- 2014 INDIES Finalist
- Finalist, Ecology & Environment (Adult Nonfiction)
Collectively, these essays work to reignite love for the nation’s wilds while also reminding readers of their awesome and terrible power.
Outdoors in the Southwest, a collection of essays and interviews from historian and professor Andrew Gulliford, seeks to attract attention to the remaining Western wilds, where revelations still await the brave. Dwelling on the edge of the Colorado wilderness, Gulliford himself laments diminishing appreciation for the nation’s parks and wildlife preserves, and he presents the Southwest as an ideal place to revive those interests.
Sections focus on natural landscape features, including mountains, canyons, and rivers, or upon aspects of human interaction with them—how to approach relics, how to engage the wilderness, how to thank nature for its gifts. Each section begins with an introduction from Gulliford, who draws upon his personal interactions with the wild to illuminate areas worth consideration.
Such passages have a reverent quality, at times poetic in their appreciation of the landscape.
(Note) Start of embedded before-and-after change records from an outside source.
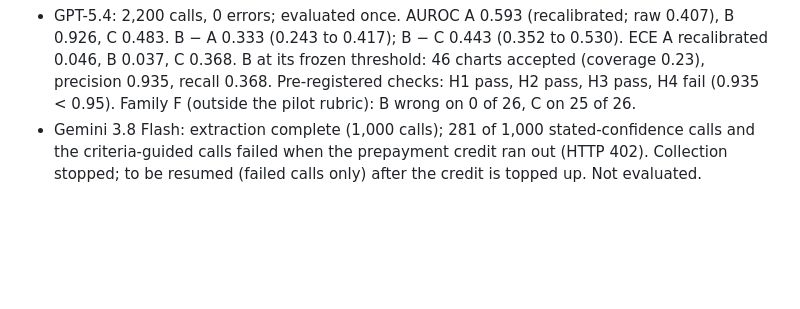
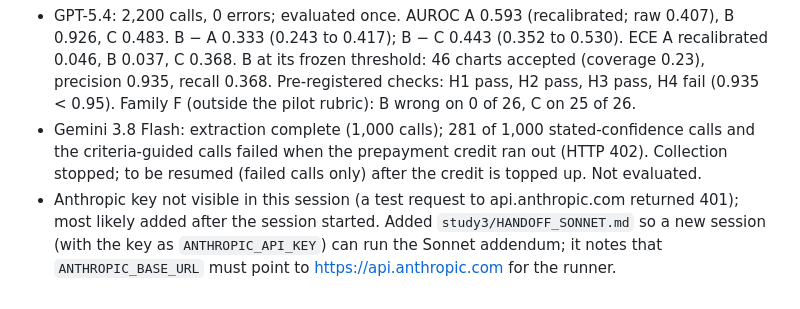
Before and after one commit to izeinoun/rubric_for_medical_coding, a Markdown page: CHANGELOG.md, the part around the change. GitHub-like rendering; blank space fills up the shorter version.

Commit message:
Handoff note for running the Claude Sonnet addendum in a new session
Co-Authored-By: Claude Opus 5.5 <noreply@anthropic.com>
Claude-Session: https://claude.ai/code/session_01GsWMswQKuoFQ9weSmuTwBb

```diff
--- a/CHANGELOG.md
+++ b/CHANGELOG.md
@@ -226,3 +226,4 @@ What changed (`rubric_e1122.json`, version 1 → 2; guidance text only, question
 
 - GPT-5.4: 2,200 calls, 0 errors; evaluated once. AUROC A 0.593 (recalibrated; raw 0.407), B 0.926, C 0.483. B − A 0.333 (0.243 to 0.417); B − C 0.443 (0.352 to 0.530). ECE A recalibrated 0.046, B 0.037, C 0.368. B at its frozen threshold: 46 charts accepted (coverage 0.23), precision 0.935, recall 0.368. Pre-registered checks: H1 pass, H2 pass, H3 pass, H4 fail (0.935 < 0.95). Family F (outside the pilot rubric): B wrong on 0 of 26, C on 25 of 26.
 - Gemini 3.8 Flash: extraction complete (1,000 calls); 281 of 1,000 stated-confidence calls and the criteria-guided calls failed when the prepayment credit ran out (HTTP 402). Collection stopped; to be resumed (failed calls only) after the credit is topped up. Not evaluated.
+- Anthropic key not visible in this session (a test request to api.anthropic.com returned 401); most likely added after the session started. Added `study3/HANDOFF_SONNET.md` so a new session (with the key as `ANTHROPIC_API_KEY`) can run the Sonnet addendum; it notes that `ANTHROPIC_BASE_URL` must point to https://api.anthropic.com for the runner.
```
Also changed, not shown: study3/HANDOFF_SONNET.md (added, +14 -0 lines).
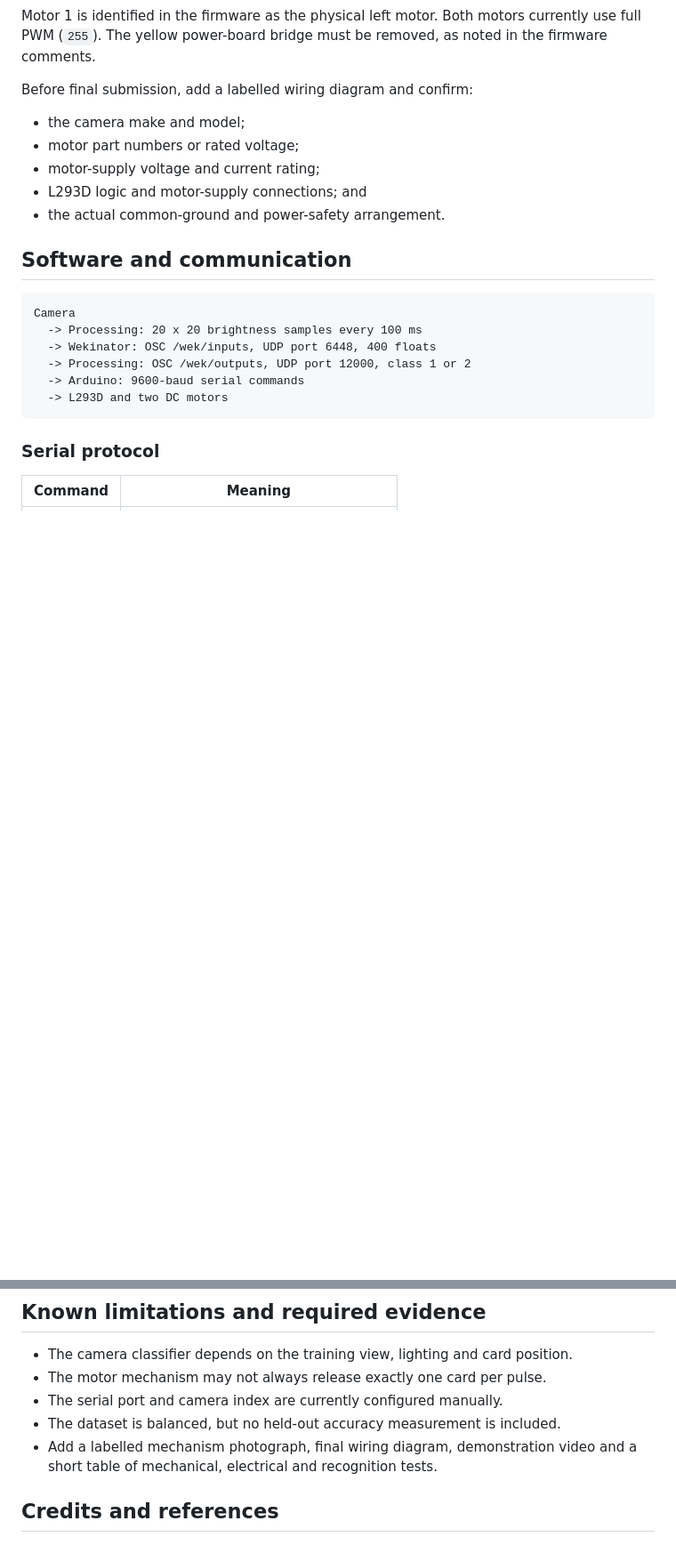
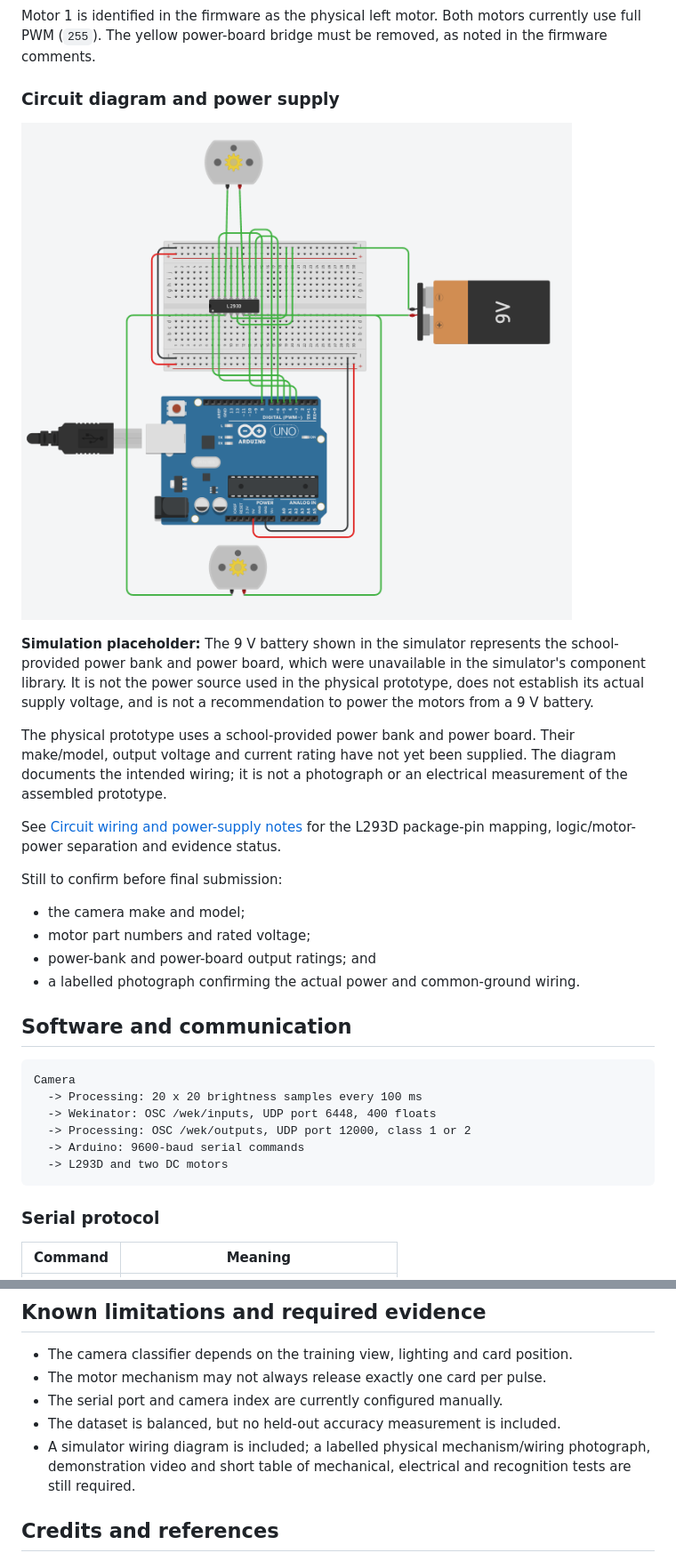
Before and after one commit to robbie-stevens/-cps-card-magic, a Markdown page: README.md, 2 parts joined by grey strips. Shown at 89% size. Drawn GitHub-style; pictures changed too: docs/images/two-dc-circuit.png (added); blank space fills up the shorter version.

Commit message:
docs: add circuit diagram and clarify school-provided power supply

```diff
--- a/README.md
+++ b/README.md
@@ -79,13 +79,30 @@ Motor 1 is identified in the firmware as the physical left motor. Both motors
 currently use full PWM (`255`). The yellow power-board bridge must be removed,
 as noted in the firmware comments.
 
-Before final submission, add a labelled wiring diagram and confirm:
+### Circuit diagram and power supply
+
+![Simulator wiring diagram for the two-DC prototype](docs/images/two-dc-circuit.png)
+
+**Simulation placeholder:** The 9 V battery shown in the simulator represents
+the school-provided power bank and power board, which were unavailable in the
+simulator's component library. It is not the power source used in the physical
+prototype, does not establish its actual supply voltage, and is not a
+recommendation to power the motors from a 9 V battery.
+
+The physical prototype uses a school-provided power bank and power board.
+Their make/model, output voltage and current rating have not yet been supplied.
+The diagram documents the intended wiring; it is not a photograph or an
+electrical measurement of the assembled prototype.
+
+See [Circuit wiring and power-supply notes](docs/circuit-and-power.md) for the
+L293D package-pin mapping, logic/motor-power separation and evidence status.
+
+Still to confirm before final submission:
 
 - the camera make and model;
-- motor part numbers or rated voltage;
-- motor-supply voltage and current rating;
-- L293D logic and motor-supply connections; and
-- the actual common-ground and power-safety arrangement.
+- motor part numbers and rated voltage;
+- power-bank and power-board output ratings; and
+- a labelled photograph confirming the actual power and common-ground wiring.
 
 ## Software and communication
 
@@ -186,8 +203,9 @@ external motor supply, and then disconnect Arduino USB.
 - The motor mechanism may not always release exactly one card per pulse.
 - The serial port and camera index are currently configured manually.
 - The dataset is balanced, but no held-out accuracy measurement is included.
-- Add a labelled mechanism photograph, final wiring diagram, demonstration
-  video and a short table of mechanical, electrical and recognition tests.
+- A simulator wiring diagram is included; a labelled physical mechanism/wiring
+  photograph, demonstration video and short table of mechanical, electrical and
+  recognition tests are still required.
 
 ## Credits and references
 
```
Also changed, not shown: other parts of README.md (+1 -1 lines), docs/circuit-and-power.md (added, +87 -0 lines).
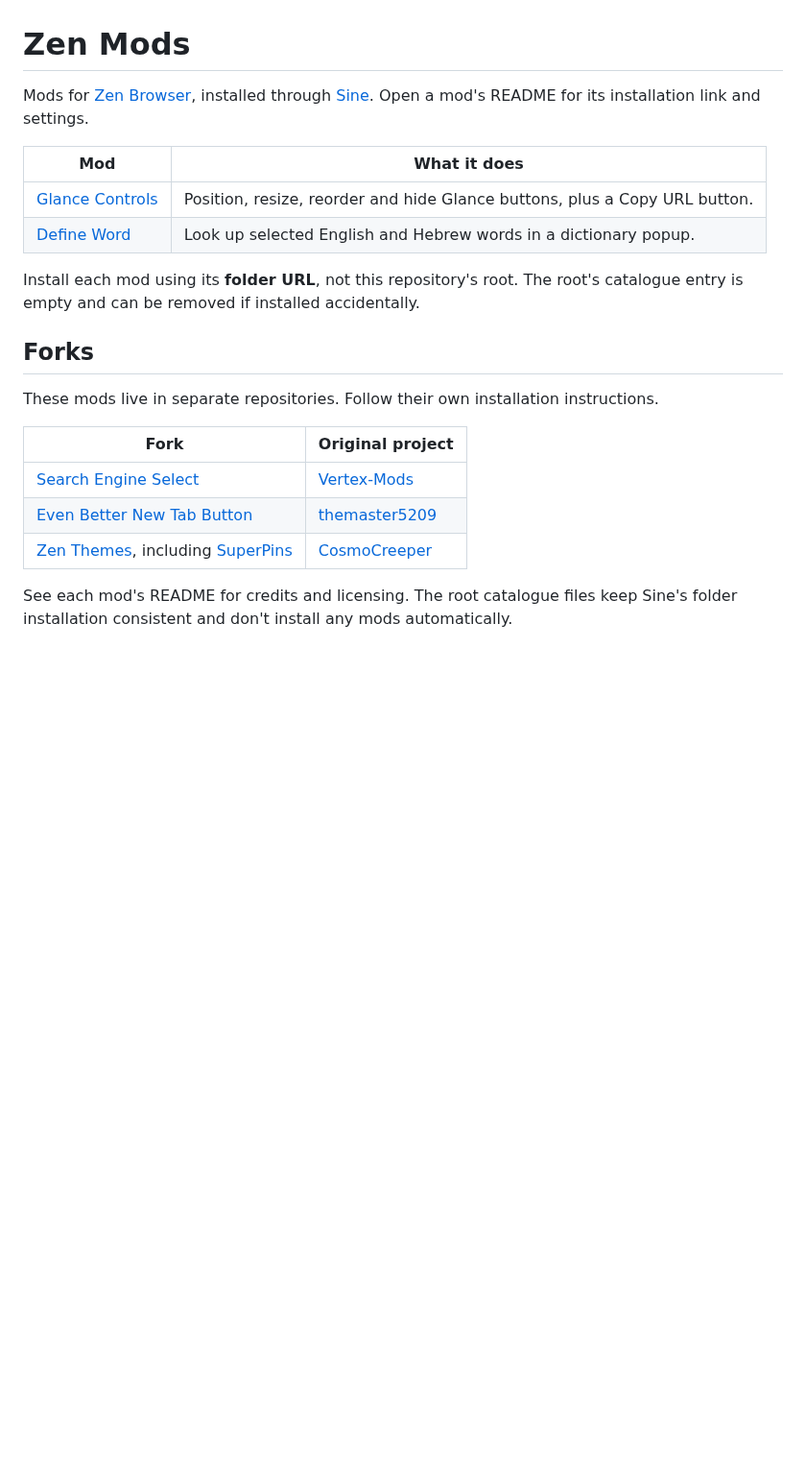
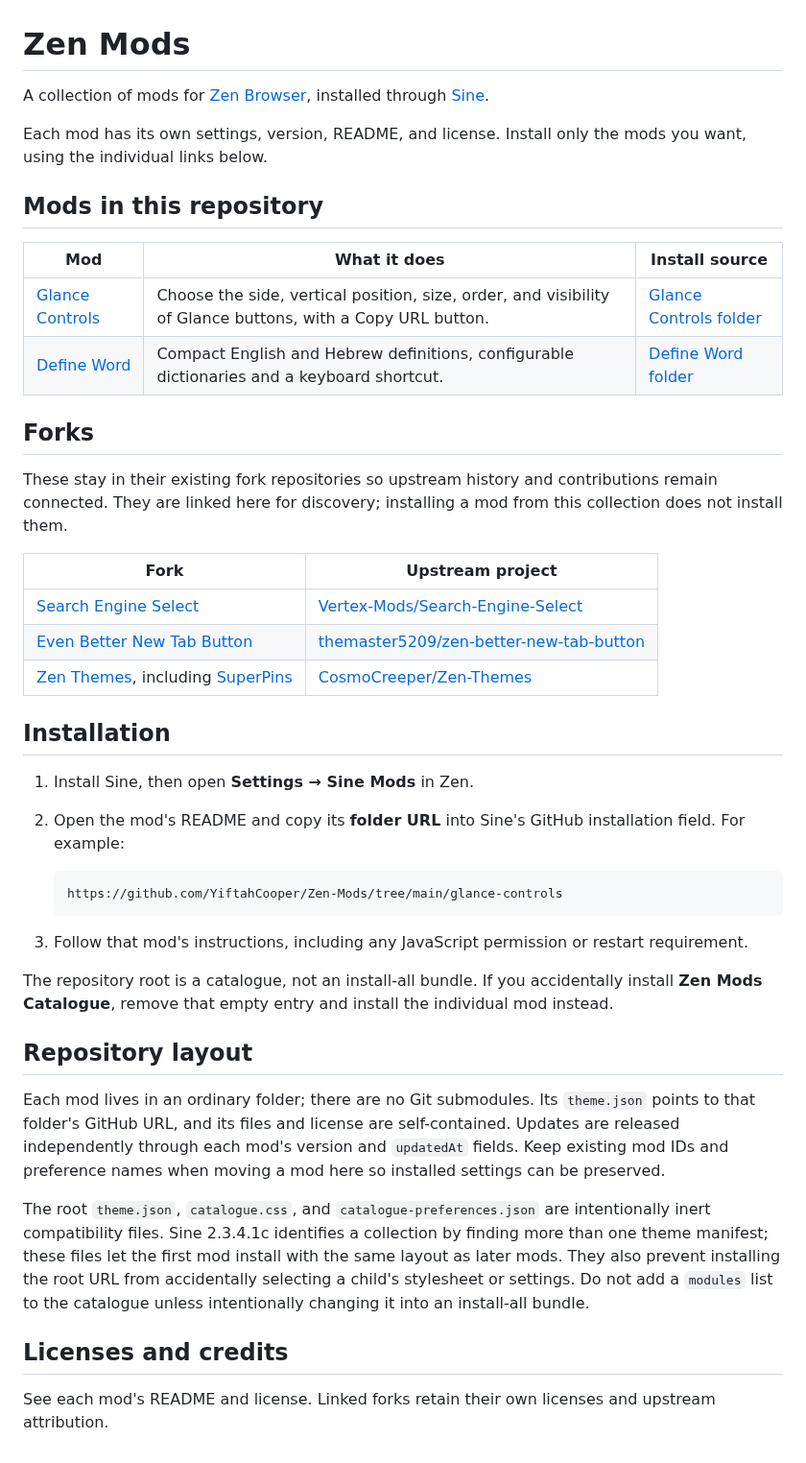
Before and after one commit to YiftahCooper/Zen-Mods, a Markdown page: README.md, the part around the change. Shown at 96% size. Rendered like a GitHub page; blank space fills up the shorter version.

Commit message:
Restore collection README and show Glance Controls in use

````diff
--- a/README.md
+++ b/README.md
@@ -1,22 +1,45 @@
 # Zen Mods
 
-Mods for [Zen Browser](https://zen-browser.app/), installed through [Sine](https://github.com/CosmoCreeper/Sine). Open a mod's README for its installation link and settings.
+A collection of mods for [Zen Browser](https://zen-browser.app/), installed through [Sine](https://github.com/CosmoCreeper/Sine).
 
-| Mod | What it does |
-| --- | --- |
-| [Glance Controls](glance-controls/) | Position, resize, reorder and hide Glance buttons, plus a Copy URL button. |
-| [Define Word](define-word/) | Look up selected English and Hebrew words in a dictionary popup. |
+Each mod has its own settings, version, README, and license. Install only the mods you want, using the individual links below.
 
-Install each mod using its **folder URL**, not this repository's root. The root's catalogue entry is empty and can be removed if installed accidentally.
+## Mods in this repository
+
+| Mod | What it does | Install source |
+| --- | --- | --- |
+| [Glance Controls](glance-controls/) | Choose the side, vertical position, size, order, and visibility of Glance buttons, with a Copy URL button. | [Glance Controls folder](https://github.com/YiftahCooper/Zen-Mods/tree/main/glance-controls) |
+| [Define Word](define-word/) | Compact English and Hebrew definitions, configurable dictionaries and a keyboard shortcut. | [Define Word folder](https://github.com/YiftahCooper/Zen-Mods/tree/main/define-word) |
 
 ## Forks
 
-These mods live in separate repositories. Follow their own installation instructions.
+These stay in their existing fork repositories so upstream history and contributions remain connected. They are linked here for discovery; installing a mod from this collection does not install them.
 
-| Fork | Original project |
+| Fork | Upstream project |
 | --- | --- |
-| [Search Engine Select](https://github.com/YiftahCooper/Search-Engine-Select) | [Vertex-Mods](https://github.com/Vertex-Mods/Search-Engine-Select) |
-| [Even Better New Tab Button](https://github.com/YiftahCooper/zen-even-better-new-tab-button) | [themaster5209](https://github.com/themaster5209/zen-better-new-tab-button) |
-| [Zen Themes](https://github.com/YiftahCooper/Zen-Themes), including [SuperPins](https://github.com/YiftahCooper/Zen-Themes/tree/main/SuperPins) | [CosmoCreeper](https://github.com/CosmoCreeper/Zen-Themes) |
+| [Search Engine Select](https://github.com/YiftahCooper/Search-Engine-Select) | [Vertex-Mods/Search-Engine-Select](https://github.com/Vertex-Mods/Search-Engine-Select) |
+| [Even Better New Tab Button](https://github.com/YiftahCooper/zen-even-better-new-tab-button) | [themaster5209/zen-better-new-tab-button](https://github.com/themaster5209/zen-better-new-tab-button) |
+| [Zen Themes](https://github.com/YiftahCooper/Zen-Themes), including [SuperPins](https://github.com/YiftahCooper/Zen-Themes/tree/main/SuperPins) | [CosmoCreeper/Zen-Themes](https://github.com/CosmoCreeper/Zen-Themes) |
 
-See each mod's README for credits and licensing. The root catalogue files keep Sine's folder installation consistent and don't install any mods automatically.
+## Installation
+
+1. Install Sine, then open **Settings → Sine Mods** in Zen.
+2. Open the mod's README and copy its **folder URL** into Sine's GitHub installation field. For example:
+
+   ```text
+   https://github.com/YiftahCooper/Zen-Mods/tree/main/glance-controls
+   ```
+
+3. Follow that mod's instructions, including any JavaScript permission or restart requirement.
+
+The repository root is a catalogue, not an install-all bundle. If you accidentally install **Zen Mods Catalogue**, remove that empty entry and install the individual mod instead.
+
+## Repository layout
+
+Each mod lives in an ordinary folder; there are no Git submodules. Its `theme.json` points to that folder's GitHub URL, and its files and license are self-contained. Updates are released independently through each mod's version and `updatedAt` fields. Keep existing mod IDs and preference names when moving a mod here so installed settings can be preserved.
+
+The root `theme.json`, `catalogue.css`, and `catalogue-preferences.json` are intentionally inert compatibility files. Sine 2.3.4.1c identifies a collection by finding more than one theme manifest; these files let the first mod install with the same layout as later mods. They also prevent installing the root URL from accidentally selecting a child's stylesheet or settings. Do not add a `modules` list to the catalogue unless intentionally changing it into an install-all bundle.
+
+## Licenses and credits
+
+See each mod's README and license. Linked forks retain their own licenses and upstream attribution.
````
Also changed, not shown: glance-controls/README.md (+12 -7 lines), glance-controls/screenshots/left-centred.png (added), glance-controls/screenshots/right-compact.png (added), glance-controls/screenshots/settings.png (deleted).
Gulliford also offers concrete proposals for readers regarding focal topics, such as ecologically aware political engagement and adventure preparedness.
Each subsection is then turned over to other writers, including Barbara Kingsolver, whose solitary time spent on a centuries-old Native American homestead led her to a moment of perfect clarity. “I treasure my memory of the day I lingered near water and covered no ground,” she writes. “I’ve [never] had such a clear fix on what it means to be human.” Pagan folk heroine Katie Lee writes of her confidence when interacting with the natural world and how she was humbled by a near-death experience in a deep natural pool.
Humor and beauty work in neat concert with stories of accidental death or near death; the writers are as likely to laud high skies and ancient artifacts as they are to reflect upon the pitfalls of trying to return to a busy world from the wide wilderness. A section on depression amongst river guides proves a particularly disquieting reminder of human fragility.
Even in their most terrifying and ephemeral moments, the essays of Outdoors in the Southwest are infused with a sense that the wilderness is both holy and elusive, worth pursuing even as it evades capture. “If I seek out new places only for the sake of accumulating sights and experiences,” writes one contributor, “I might as well stop now. My persistence … attempt[s] a minor miracle. I harbor a noble but futile hope that the next climb … will change me for the better.” Gulliford’s collection, in its diversity and vivacity, is likely to awaken the same hope in an adventurous readership.
Michelle Anne Schingler
Disclosure: This article is not an endorsement, but a review. The author of this book provided free copies of the book to have their book reviewed by a professional reviewer. No fee was paid by the author for this review. Foreword Reviews only recommends books that we love. Foreword Magazine, Inc. is disclosing this in accordance with the Federal Trade Commission’s 16 CFR, Part 255.